Edit tracking data
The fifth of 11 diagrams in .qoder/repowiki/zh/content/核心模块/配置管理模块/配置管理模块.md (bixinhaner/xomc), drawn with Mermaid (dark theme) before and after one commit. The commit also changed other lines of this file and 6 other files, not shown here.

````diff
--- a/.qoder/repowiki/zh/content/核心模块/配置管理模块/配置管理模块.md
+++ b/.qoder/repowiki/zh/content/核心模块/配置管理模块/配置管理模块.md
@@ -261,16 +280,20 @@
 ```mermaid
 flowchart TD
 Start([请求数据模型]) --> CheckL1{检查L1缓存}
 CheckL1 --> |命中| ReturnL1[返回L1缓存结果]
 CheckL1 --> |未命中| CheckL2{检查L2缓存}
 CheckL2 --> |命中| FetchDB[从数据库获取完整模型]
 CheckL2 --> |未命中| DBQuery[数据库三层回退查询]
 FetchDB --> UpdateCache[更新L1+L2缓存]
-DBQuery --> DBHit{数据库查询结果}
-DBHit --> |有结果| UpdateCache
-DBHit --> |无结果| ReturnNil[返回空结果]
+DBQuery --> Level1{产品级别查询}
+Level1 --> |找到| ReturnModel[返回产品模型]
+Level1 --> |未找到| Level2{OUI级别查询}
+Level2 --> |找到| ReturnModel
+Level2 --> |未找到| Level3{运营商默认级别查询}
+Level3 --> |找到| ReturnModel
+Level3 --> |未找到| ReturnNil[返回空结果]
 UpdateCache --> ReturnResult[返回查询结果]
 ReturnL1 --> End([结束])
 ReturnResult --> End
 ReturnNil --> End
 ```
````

HOW TO COMPLETE THIS TASK:
With the line that has "CheckL2 --> |命中| FetchDB[从数据库获取完整模型]" as the first and the line that has "ReturnL1 --> End([结束])" as the last, repeat exactly that run of lines above and no more.

OUTPUT BELOW:
 CheckL2 --> |命中| FetchDB[从数据库获取完整模型]
 CheckL2 --> |未命中| DBQuery[数据库三层回退查询]
 FetchDB --> UpdateCache[更新L1+L2缓存]
-DBQuery --> DBHit{数据库查询结果}
-DBHit --> |有结果| UpdateCache
-DBHit --> |无结果| ReturnNil[返回空结果]
+DBQuery --> Level1{产品级别查询}
+Level1 --> |找到| ReturnModel[返回产品模型]
+Level1 --> |未找到| Level2{OUI级别查询}
+Level2 --> |找到| ReturnModel
+Level2 --> |未找到| Level3{运营商默认级别查询}
+Level3 --> |找到| ReturnModel
+Level3 --> |未找到| ReturnNil[返回空结果]
 UpdateCache --> ReturnResult[返回查询结果]
 ReturnL1 --> End([结束])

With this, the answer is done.